“We are full of hope that this vaccination program will reduce the suffering and hardship experienced by long-term care residents, staff and their families,” said ODHS Director Fariborz Pakseresht. “While we are pleased with the speed at which the vaccination program is rolling out, it will take some time to reach all facilities. In the meantime, we must remain vigilant and continue strict infection control policies and practices.”
CVS Pharmacy Manager, Cameron Schmitt, stands in front of Village Manor where a COVID-19 vaccination clinic was held December 21st.
Oregon reports 4,475 people vaccinated in first week of COVID-19 immunizations
OHA launches COVID-19 vaccine dashboard
OHA announced that 4,475 health care workers were vaccinated in the first week of the state’s COVID-19 immunization program.
The data are part of a new public data dashboard showing the status of the state’s COVID-19 vaccination effort.
The dashboard will provide daily updates on the number of people partially and fully vaccinated, along with key demographic information showing race, ethnicity, sex and age of everyone immunized.
The dashboard also shows information by county.
Right now, there is not enough vaccine to immunize everyone in the United States against COVID-19. Currently the only people prioritized to receive the vaccine are health care workers and people who live or work in long-term care facilities, such as skilled nursing facilities. The numbers in the dashboard reflect the total number of vaccines administered to date in Oregon, based on these populations. See the statewide rollout plan here.
Stay home for the holidays
People in Oregon love having a reason to gather, and there’s no better time of year to spend with loved ones than the winter holidays. We want to remind you that this year the safest activity is to stay home. If you are thinking of traveling, please consider the risk. The type of travel that is the lowest risk is traveling by car with only the people you live with.
If you do have to travel, here are some tips for increasing your safety:
- If you can, travel alone by car, or only with people you live with.
- Limit stops and wear a face covering when you do have to stop.
- If you have to travel by airplane, train, ship, ferry, subway, taxi or ride share wear a face covering.
- Keep six feet of physical distance between yourself and anyone you don’t live with whenever possible.
- Wash your hands often. Bring hand sanitizer with at least 60% alcohol in case there is no place to wash hands.
- Stay in a separate room from others when you arrive at your destination.
Anyone who returns to Oregon or enters the state because of non-essential travel is urged to quarantine for 14 days after arrival and limit their interactions to the people they live with.
I tested negative, can I go out now?
If you test negative for COVID-19, it’s still important to take precautions that keep yourself and others safe.
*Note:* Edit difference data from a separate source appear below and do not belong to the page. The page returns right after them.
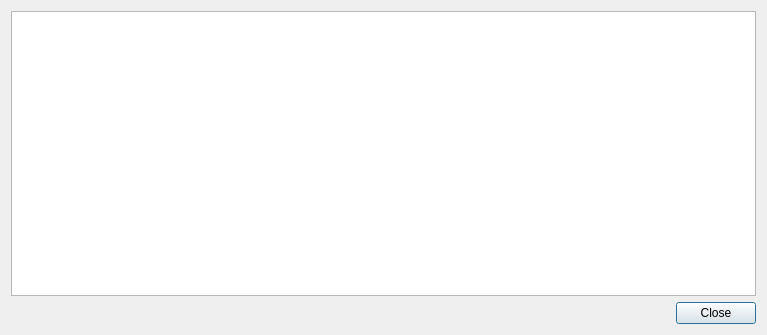
Above: src/qt/forms/transactiondescdialog.ui from LightBurdenOfficial/SperoCoin_Android before the change. Below: the same form after it.
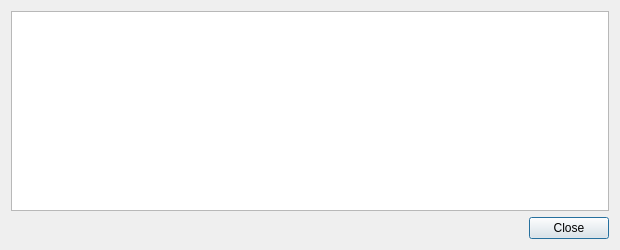
That is the form after the change.

The edit to the form file:
```diff
--- a/src/qt/forms/transactiondescdialog.ui
+++ b/src/qt/forms/transactiondescdialog.ui
@@ -6,34 +6,24 @@
    <rect>
     <x>0</x>
     <y>0</y>
-    <width>767</width>
-    <height>335</height>
+    <width>620</width>
+    <height>250</height>
    </rect>
   </property>
   <property name="windowTitle">
    <string>Transaction details</string>
   </property>
-  <property name="styleSheet">
-   <string notr="true">font: 75 12pt &quot;Century Gothic&quot;;</string>
-  </property>
   <layout class="QVBoxLayout" name="verticalLayout">
    <item>
     <widget class="QTextEdit" name="detailText">
      <property name="font">
       <font>
-       <family>Century Gothic</family>
-       <pointsize>8</pointsize>
-       <weight>9</weight>
-       <italic>false</italic>
-       <bold>false</bold>
+       <pointsize>9</pointsize>
       </font>
      </property>
      <property name="toolTip">
       <string>This pane shows a detailed description of the transaction</string>
      </property>
-     <property name="styleSheet">
-      <string notr="true">font: 75 8pt &quot;Century Gothic&quot;;</string>
-     </property>
      <property name="readOnly">
       <bool>true</bool>
      </property>
@@ -44,9 +34,6 @@
    </item>
    <item>
     <widget class="QDialogButtonBox" name="buttonBox">
-     <property name="styleSheet">
-      <string notr="true">font: 75 9pt &quot;Century Gothic&quot;;</string>
-     </property>
      <property name="orientation">
       <enum>Qt::Horizontal</enum>
      </property>
```
Left out of the diff: 3 changed lines with no effect on the pictures.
Maintaining physical distancing, wearing a mask and avoiding large gatherings are critical. Because tests can provide a false negative result, if you are symptomatic or you have been in close contact with someone who has tested positive, you should continue to follow public health recommendations to stay home. This chart will help you understand your test results.
Testing is only one important way to stop the spread of COVID. It is still important for everyone to:
- Wear masks.
- Avoid large groups.
- Stay at least six feet apart from people who you don’t live with.
These are the best ways for us to keep ourselves and the ones we love safe. To find a testing site, click here or call 211.